Written by Tushar Mathur

Cricket is a very popular sport here in India. Even though Hockey is our national game, cricket is more followed and idolized. People are so sentimental about cricket that they don’t go to offices, in fact some private companies have half days or sometimes full day off when India is playing. People literally go crazy when India has a match with Pakisthan - a country with whom we have had three wars in the past. I don’t have the exact figures but I am pretty sure that the matches have always militated against India’s GDP for that particular day :P

My grandfather was a Ranji player and my mother was in the state cricket team representing Rajasthan. Yet I was not that great in cricket, in fact I was bad, really really bad. I was bad in Basketball and Football too and now when I see this pattern it seems like I was bad in every team sport, probably I am not a team player (more about that later). I wasn’t bad in badminton, squash and swimming, I loved games where I could perform by my self which is a typical characteristic of an introvert when I had my last introspection (by the way introverts are not shy people, see this)

What I am about to say now might offend a lot of people and the only follower of this blog (My Mother). So mom I think that out of the twenty two players in a game of cricket, at a particular instance of time effectively less than 60% players are playing - rest are not even on the ground.
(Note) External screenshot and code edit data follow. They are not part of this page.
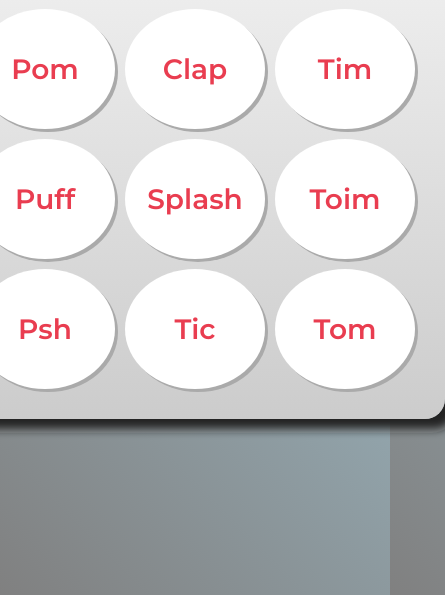
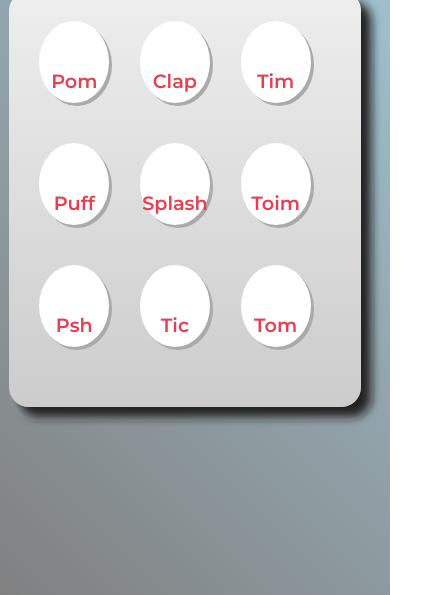
Before and after one commit to JoedsonCarvalho/Bateria_Virtual, a plain HTML site: page index.html in a window 390 px wide. Shown: the part 249-844 px from the top of the page, 445 px wide, since content can reach past the window. Drawn offline with Linux system fonts and the light colour scheme.

Commit message:
Tentando colocar responsividade

```diff
--- a/css/style.css
+++ b/css/style.css
@@ -66,3 +66,19 @@ h1 {
 .tecla:active:focus {
   box-shadow: 3px 3px 0 var(--vermelha-escura) inset, 1px 1px 10px var(--luz);
 }
+
+
+@media screen and (max-width:450px){
+  body,
+  .teclado{
+    width: 95%;
+  }
+
+  .tecla{
+    height: 82px;
+    width: 70px;
+    font-size: 1.2em;
+    text-align: center;
+    margin-bottom: 30px;
+  }
+}
```
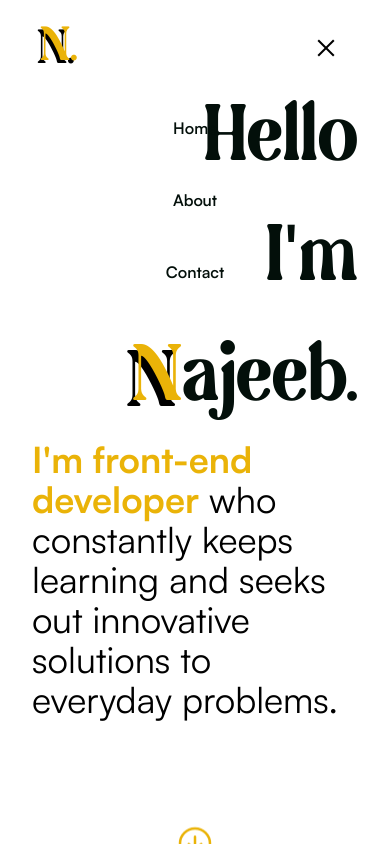
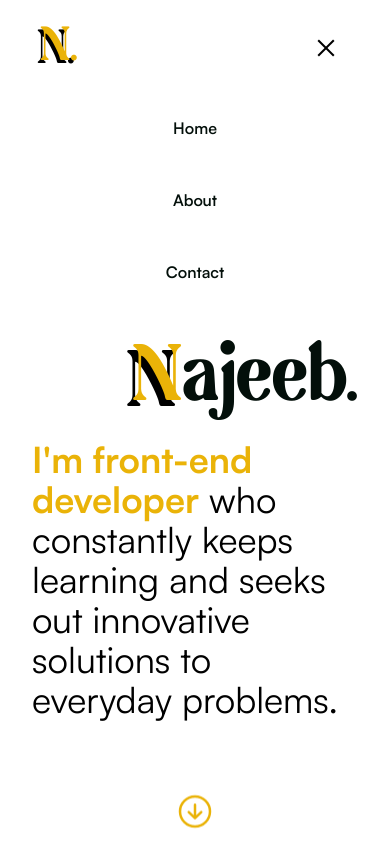
Before and after one commit to maliknajeeb113/najeebfolio, a React (Vite) app: page / in a window 390 px wide. Both pictures are taken after a click on the element 326 px from the left and 48 px from the top of the page. Shown: the top 844 px of the page. Built offline with nearby package versions, Linux system fonts and the light colour scheme.

Commit message:
fix: nav is now ontop of all

```diff
--- a/src/components/Home.js
+++ b/src/components/Home.js
@@ -4,9 +4,9 @@ import Marquee from "react-fast-marquee";
 
 const Home = () => {
   return (
-    <main className="snap-y snap-mandatory max-h-screen">
+    <main className="snap-y snap-mandatory max-h-screen overflow-hidden">
       <section className=" snap-start">
-        <div className="min-h-screen bg-white overflow-x-hidden">
+        <div className="min-h-screen bg-white">
           <div className="container px-8 lg:mx-auto  flex flex-col h-screen pt-20 justify-between">
             {/* Hello text start*/}
             <h1 className="text-[5rem] lg:text-[12.5rem] font-Magilio text-[rgb(3,15,10)] text-right">
@@ -17,7 +17,7 @@ const Home = () => {
             {/* Hello text end*/}
 
             {/* Intro div start*/}
-            <div className="flex flex-col justify-between gap-28 lg:flex-row pb-16">
+            <div className="flex flex-col justify-between gap-20 lg:gap-28 lg:flex-row lg:pb-16">
               {/* left text start*/}
               <div className="font-Satoshi flex lg:w-3/5 text-4xl ">
                 <h1>
@@ -42,7 +42,7 @@ const Home = () => {
               {/* right items start*/}
             </div>
             {/* Intro div end*/}
-            <div className="-mx-96 bg-[rgb(3,15,10)] text-sm">
+            <div className="-mx-96 bg-[rgb(3,15,10)] text-sm justify-end">
               <Marquee autoFill>
                 <div className="font-Satoshi text-white p-4 font-medium">
                   Job de do ;-;
--- a/src/components/Navbar.js
+++ b/src/components/Navbar.js
@@ -34,12 +34,11 @@ const Navbar = () => {
   ];
 
   return (
-    <nav className="fixed bg-transparent">
-
-        <div
+    <nav className="absolute">
+      <div
         className={`${
           navColor ? "bg-[rgb(3,15,10)]" : "bg-white"
-        }  w-screen `}
+        }  fixed w-screen `}
       >
         <div className="p-6 px-10 container mx-auto ">
           <div className="flex justify-between items-center">
@@ -53,19 +52,25 @@ const Navbar = () => {
 
             <div className="lg:flex lg:items-center">
               <div className="lg:hidden" onClick={toggleNav}>
-                <Hamburger
+                <Hamburger toggled={isNavOpen}
                   size={22}
-                  color={`${navColor ? "white" : "black"}`}
+                  color={`${navColor ? "white" : "black"}`
+
+
+                }
                 />
               </div>
 
               <ul
-                className={`${isNavOpen ? "flex" : "hidden"}  items-center p-10 lg:p-0 lg:flex flex-col gap-10 lg:flex-row lg:items-center lg:gap-12 absolute lg:static left-0 right-0`}
+                className={`${isNavOpen ? "flex" : "hidden"} ${
+                  navColor ? "bg-[rgb(3,15,10)]" : "bg-white"
+                } items-center p-10 lg:p-0 lg:flex flex-col gap-10 lg:flex-row lg:items-center lg:gap-12 absolute lg:static left-0 right-0`}
               >
                 {paths.map((link) => (
                   <li
                     className="flex items-center gap-x-2 p-1 font-medium"
                     onClick={toggleNav}
+
                   >
                     <Link
                       to={link.link}
@@ -73,7 +78,6 @@ const Navbar = () => {
                         navColor ? "text-white" : "text-[rgb(3,15,10)]"
                       } font-Satoshi font-semibold hover:text-yellow-500`}
                     >
-
                       {link.name}
                     </Link>
                   </li>
```
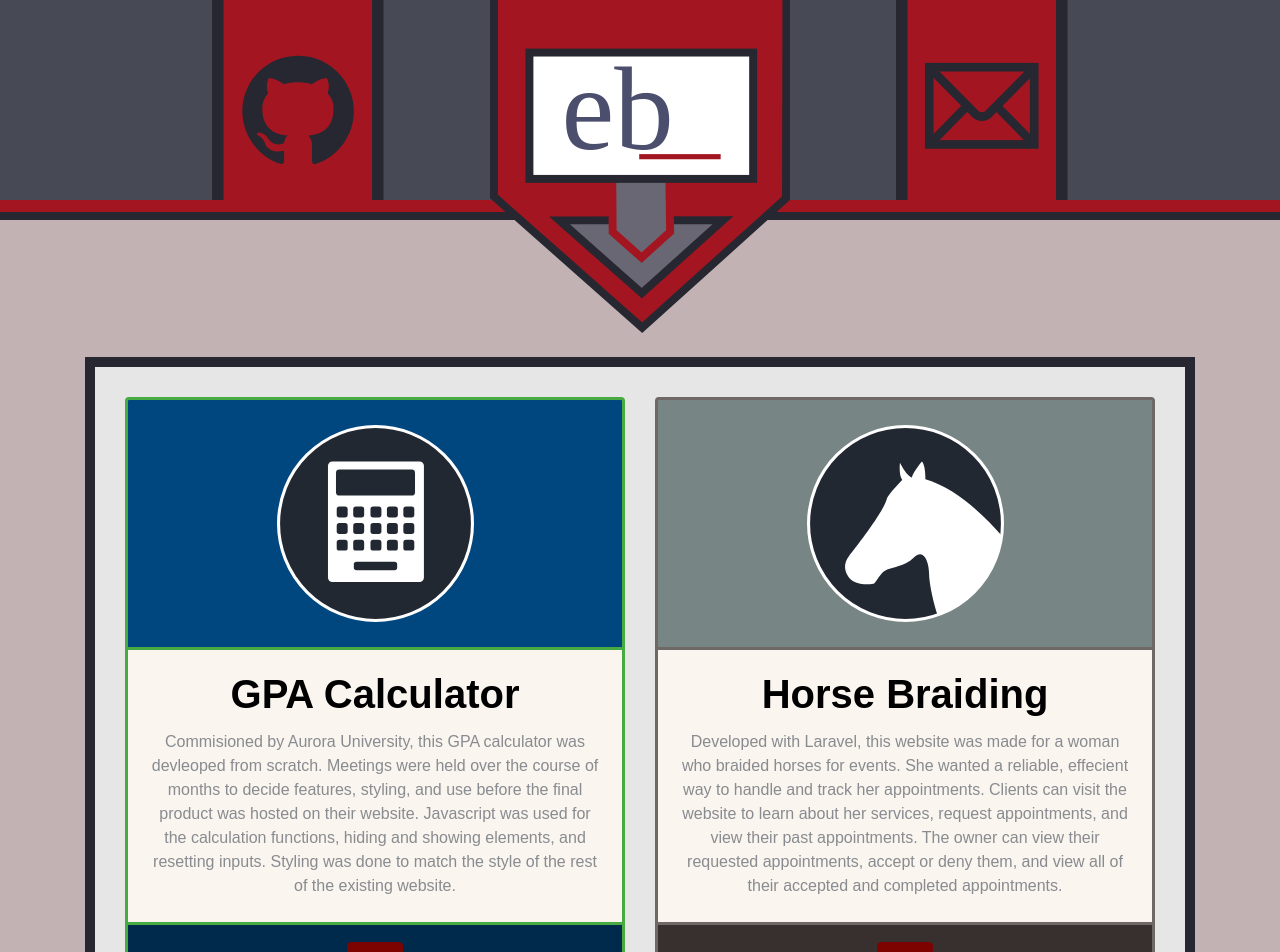
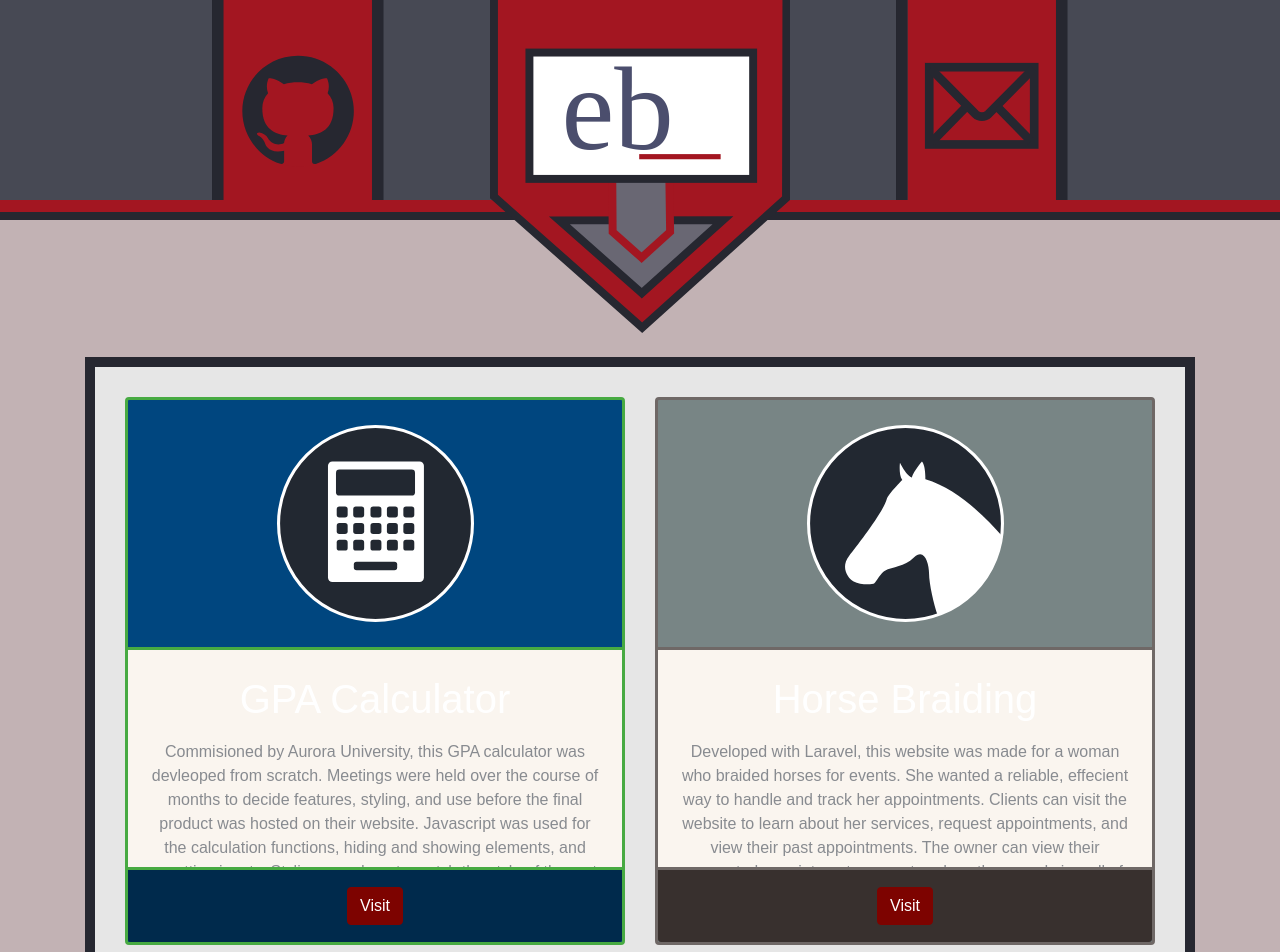
Before and after one commit to ejoebanks/eliweb, an Angular app: page / in a window 1280 px wide. Shown: the top 952 px of the page. Built offline with nearby package versions, Linux system fonts and the light colour scheme; a web font is replaced by a local one.

Commit message:
Moved card title to below image, started filling out modal content

```diff
--- a/src/app/maincontent/maincontent.component.css
+++ b/src/app/maincontent/maincontent.component.css
@@ -16,8 +16,8 @@
 /* Base styling */
 .card-title {
   font-size: 40px;
-  color: black;
-  font-weight: bold;
+  color: white;
+  padding: 5px;
 }
 
 .card {
@@ -42,7 +42,6 @@
   background-color: red;
 }
 
-
 #custom_btn {
   background-color: #293462;
   border: 1px solid #FFFFFF;
@@ -56,7 +55,7 @@
   border-top: 3px solid #c90500;
   background-color: #faf5ef;
   overflow: auto;
-  height: 275px;
+  height: 220px;
 }
 
 .card-footer a {
@@ -81,7 +80,6 @@
 #red_btn:active {
   border-color: #7d0300;
 }
-
 
 /* Custom GPA Calculator card */
 #au {
@@ -168,13 +166,36 @@
 }
 
 /* Modal */
-#modalheader{
+.modal {}
+
+
+#dark_hr {
+  overflow: visible;
+  padding: 0;
+  border: none;
+  border-top: 8px double #333;
+  color: #333;
+  text-align: center;
+}
+
+#dark_hr:after {
+  display: inline-block;
+  position: relative;
+  top: -0.7em;
+  font-size: 1.5em;
+  padding: 0 0.25em;
+}
+
+#modalheader {
   font-size: 2em;
   color: #474954;
 }
 
 .modal-content {
   background-color: #E0E1DD;
+  width: auto;
+  background-color: #faf5ef;
+  border: 4px solid #474954;
 }
 
 .modal_body {
```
Taking a one day match for example - there are 50 overs, which means around 300 balls. If the shots are played in such a way that every fielder gets a fair chance to field then each fielder gets 30 shots to save (300/10, excluding the bowler). A single session would last for around 3 hours (10800 seconds). An average shot takes round about 8 seconds, this is the time that it takes for the ball to hit the bat, saved by the fielder and back to either the bowler or the keeper. So effectively a fielder plays for around 2.2% (30*8/10800) of the game time. In the whole game the players are not playing for more than 97% of the time. Interestingly in other sports the players can run behind the balls as it travels at much lower speeds, on the other hand in cricket the ball is much smaller, travels faster and you have to catch it with your bare hands. Ultimately the fielder has to wait for the ball to slow down and come into his hands.

Ok, so fielding isn’t that exciting I get it but what about batting? As far as batting is concerned I agree that the players do spend a decent amount of energy trying to hit the ball and take runs. Even so - what would happen if all the runs are scored by just two top batsmen? Others don’t get to play which is one of the reasons I never got a chance to bat much :( But again batting is more based on technique and less based on strength. Practically it is not possible to predict the path of the ball in such a short duration of time. The batsman can only anticipate the path of the ball and take a chance by positioning their bats in a way they feel will be appropriate. Which is good for them because now if they get out they have no reason to blame themselves for not hitting the ball properly because its technically impossible for the human nervous system to work at such a speed.

People still love cricket and I am getting bored because I can’t watch my favorite programs on the discovery channel. IPL was streamed on TV for two months and now its the challenger cup. I can’t seem to understand why people don’t get bored with cricket. Veritasium2 has a theory about it, check it out -